Krista Carle said Friday she was shocked when Conservative members of the House of Commons standing committee on the status of women cancelled her appearance yesterday on Parliament Hill, shortly after she submitted her speaking notes to the committee 36 hours before hand, as required.
Carle said she was told she couldn't testify because she's among 300 female RCMP officers waiting to join a class-action lawsuit alleging they were sexually harassed while working for the force.
The committee began looking into harassment of female officers within the ranks of the RCMP and of woman throughout the federal workforce after CBC News broke the story of former officer Catherine Galliford's alleged harassment more than a year ago.
Carle says she believes some of the seven Conservative MPs who hold the majority of the 12 seats on the committee are trying to silence her.
"Some of Canada's bravest women received a terrible blow yesterday from their own government — to be muzzled by our own government after finally having the courage to speak up," Carle said Friday.

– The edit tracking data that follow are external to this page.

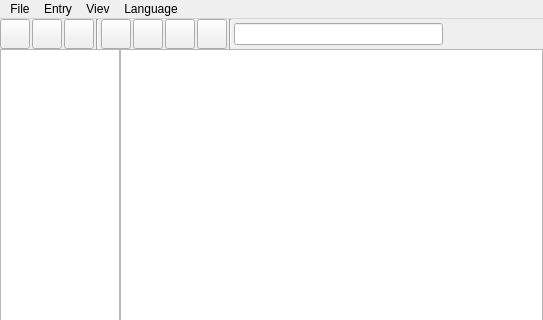
First picture: the form in MainWindow.ui, repository sochok222/RadikPass, before the edit; both pictures show x 0 to 543 and y 0 to 320 of the 543 by 557 pixel window.
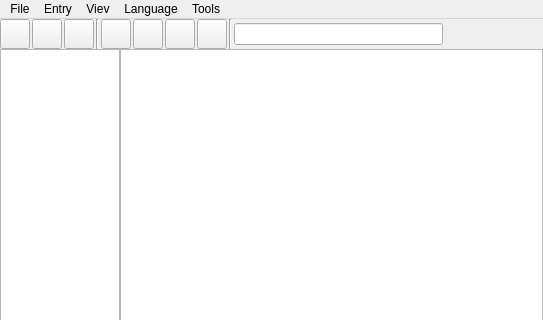
Second picture: the form after the edit. Icons and pictures are not drawn.

Diff of the .ui file:
```diff
--- a/MainWindow.ui
+++ b/MainWindow.ui
@@ -394,10 +394,17 @@
     <addaction name="actionLanguageUkrainian"/>
     <addaction name="actionLanguageGerman"/>
    </widget>
+   <widget class="QMenu" name="menuTools">
+    <property name="title">
+     <string>Tools</string>
+    </property>
+    <addaction name="actionPassword_Generator"/>
+   </widget>
    <addaction name="menuFile"/>
    <addaction name="menuEntry"/>
    <addaction name="menuViev"/>
    <addaction name="menuLanguage"/>
+   <addaction name="menuTools"/>
   </widget>
   <widget class="QStatusBar" name="statusbar"/>
   <action name="actionNew">
```
Left out of the diff: 5 changed lines with no effect on the pictures.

Carle said she is used to being silenced. When the former corporal and three other female officers accused RCMP Sgt. Robert Blundell of sexual assault in the late 1990s, they weren't allowed to testify then either, she alleges.
"I speak for countless numbers of women," she said.
Yesterday, only one former Mountie, who is not currently involved in any litigation against the RCMP, got to tell the committee about her years of working under a male boss at the RCMP.
"My supervisor — the one who was in charge of me — and another officer thought it was funny to call me 'beaver' and 'raisin tits,' not only in the office but on the radio and in public," Sherry-Lee Benson-Podolchuk testified on Thursday. "And when I would sign birthday cards they would put 'Beaver' or 'Raisin Tits' under my name," said Benson-Podolchuk.
Judy Sgro, vice chair of the committee, is angry about the decision to cancel Carle's appearance.
"To not hear from a woman who was an integral part of the sexual harassment for many years, to not to hear them when we heard from Mr. Paulson who admitted there were some issues, and to deny the committee the opportunity to hear in detail more on some of these issues — we only have, I believe, these two individuals who are going to speak directly to it — I think really leaves the committee at a disadvantage," the Liberal MP said.
The NDP says if the harassment lawsuits are an issue, the federal government should settle them and listen to the alleged victims' stories.
"What we've called on the government to do is start a process of reconciliation with these women and not drag them through the courts for years and years," said NDP MP Randall Garrison.
"It's shameful what is happening and it's an affront to women on International Women's Day," Carle said.
But Carle and other former female Mounties may still get a chance to tell their stories on Parliament Hill, because the Senate plans to launch its own investigation into the allegations of sexual harassment within the RCMP.